On “The Boys,” Amazon Prime’s darkly comedic superhero drama, Antony Starr plays the evil Homelander, an avatar of American ultranationalism whose cruelty is only matched by his popularity among the public. To his fans, he is the perfect hero, but behind closed doors, he’s a cauldron of unequaled madness, nursing deep-seated insecurities that he uses to excuse his sociopathic behavior. But perhaps his most off-putting quality is his milk fetish, a bit of characterization that Starr explained is a manifestation of Homelander’s arrested development.
Homelander’s weird milk fetish shows up early in the series — during Season 1, in fact, when we see him quiver with pleasure as he samples some of Vought executive Madelyn Stillwell’s (Elisabeth Shue) breast milk. Of course, Homelander also has a bizarre sexual relationship with Stillwell that involves mommy play, making the psychological root of his obsession with her milk all too clear. Homelander, who is essentially a mega-powerful man-baby, is still psychologically stuck in a form of childhood.

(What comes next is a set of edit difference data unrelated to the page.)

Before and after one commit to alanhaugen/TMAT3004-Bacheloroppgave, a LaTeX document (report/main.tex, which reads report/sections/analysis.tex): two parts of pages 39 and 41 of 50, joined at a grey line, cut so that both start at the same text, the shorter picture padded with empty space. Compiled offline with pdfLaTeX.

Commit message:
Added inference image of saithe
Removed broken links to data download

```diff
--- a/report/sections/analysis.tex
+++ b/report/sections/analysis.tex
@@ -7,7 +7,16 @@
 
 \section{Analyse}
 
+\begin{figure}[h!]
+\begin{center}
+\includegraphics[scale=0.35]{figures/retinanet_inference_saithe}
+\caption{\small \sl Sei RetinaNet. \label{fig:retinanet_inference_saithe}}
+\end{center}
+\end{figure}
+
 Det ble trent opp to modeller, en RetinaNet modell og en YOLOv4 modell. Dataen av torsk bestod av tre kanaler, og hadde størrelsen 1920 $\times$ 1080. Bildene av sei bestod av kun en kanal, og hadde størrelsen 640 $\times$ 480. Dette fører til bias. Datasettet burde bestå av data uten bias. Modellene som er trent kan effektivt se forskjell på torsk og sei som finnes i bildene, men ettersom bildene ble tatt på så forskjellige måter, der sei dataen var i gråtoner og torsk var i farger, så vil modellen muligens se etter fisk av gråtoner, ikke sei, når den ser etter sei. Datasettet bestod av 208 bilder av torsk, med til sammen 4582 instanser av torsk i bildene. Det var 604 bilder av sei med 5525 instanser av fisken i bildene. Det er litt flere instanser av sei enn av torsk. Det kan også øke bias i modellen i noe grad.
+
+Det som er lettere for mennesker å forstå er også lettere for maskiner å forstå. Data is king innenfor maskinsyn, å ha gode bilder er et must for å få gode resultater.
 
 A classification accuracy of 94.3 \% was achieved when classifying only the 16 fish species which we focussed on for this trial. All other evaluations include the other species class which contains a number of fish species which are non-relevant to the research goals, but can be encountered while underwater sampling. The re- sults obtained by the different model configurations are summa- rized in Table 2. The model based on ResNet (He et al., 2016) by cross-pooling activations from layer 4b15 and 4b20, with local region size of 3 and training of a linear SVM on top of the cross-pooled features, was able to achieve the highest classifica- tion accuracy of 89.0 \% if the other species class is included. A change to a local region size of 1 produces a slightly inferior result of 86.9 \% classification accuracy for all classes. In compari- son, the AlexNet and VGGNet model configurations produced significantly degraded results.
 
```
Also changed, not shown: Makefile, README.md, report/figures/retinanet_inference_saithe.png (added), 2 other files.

As Starr explained at San Diego Comic-Con in 2020, “This guy is desperately, painfully lonely, and desperate for connection. And, of course, a big part of that was the lovely Elisabeth Shue-slash-Stillwell. But she wasn’t willing to let Homelander expand in Season 1 and fulfill what he believed he was capable of — his ‘mission,’ so to speak. So he dealt with his oedipal complex at the end of Season 1 … I guess there’s nothing more internal than milk as a way to connect dots between Season 1 and 2 and bring Stillwell back into his world a little bit. He finds traces of Stillwell and reconnects that way. And that is a moment of pure connection between Homelander and Stillwell.”
Antony Starr says Homelander is emotionally weak
As Homelander’s ongoing milk fetish on “The Boys” symbolizes, Homelander is an emotional mess, the strongest man on the planet, yet still psychologically repressed into childhood. According to Antony Starr, who plays the maniacal supe, many of Homelander’s actions stem from his emotional ineptitude. “That’s the duality of the character.” Starr said. “These guys have really done a great job playing both sides of that. The strongest man on the show … is the weakest, emotionally, on the show, in my opinion.”
Expressing that duality through Homelander’s lust for Madelyn Stillwell’s breast milk (and, after her death, other types of milk as well) is not only an effective visual metaphor, it’s right on brand for a show that pushes the boundaries of good taste with every new season. In fact, on the list of disturbing things that have happened on “The Boys,” Homelander’s taste for milk ranks as relatively tame. In a world dominated by family-friendly superhero fare like that produced by Disney’s MCU, “The Boys” stands out through its inversion of the genre’s tropes. It is a menagerie of the grotesque, where the shocking content isn’t simply there to offend, but to drive home the show’s message.
Indeed, every member of The Seven has a weakness, some physical, others psychological. Homelander’s is his craving for approval and his lack of any parental figures. No wonder he latches on to Stillwell both figuratively and literally; she’s the closest thing he’s ever had to a mother.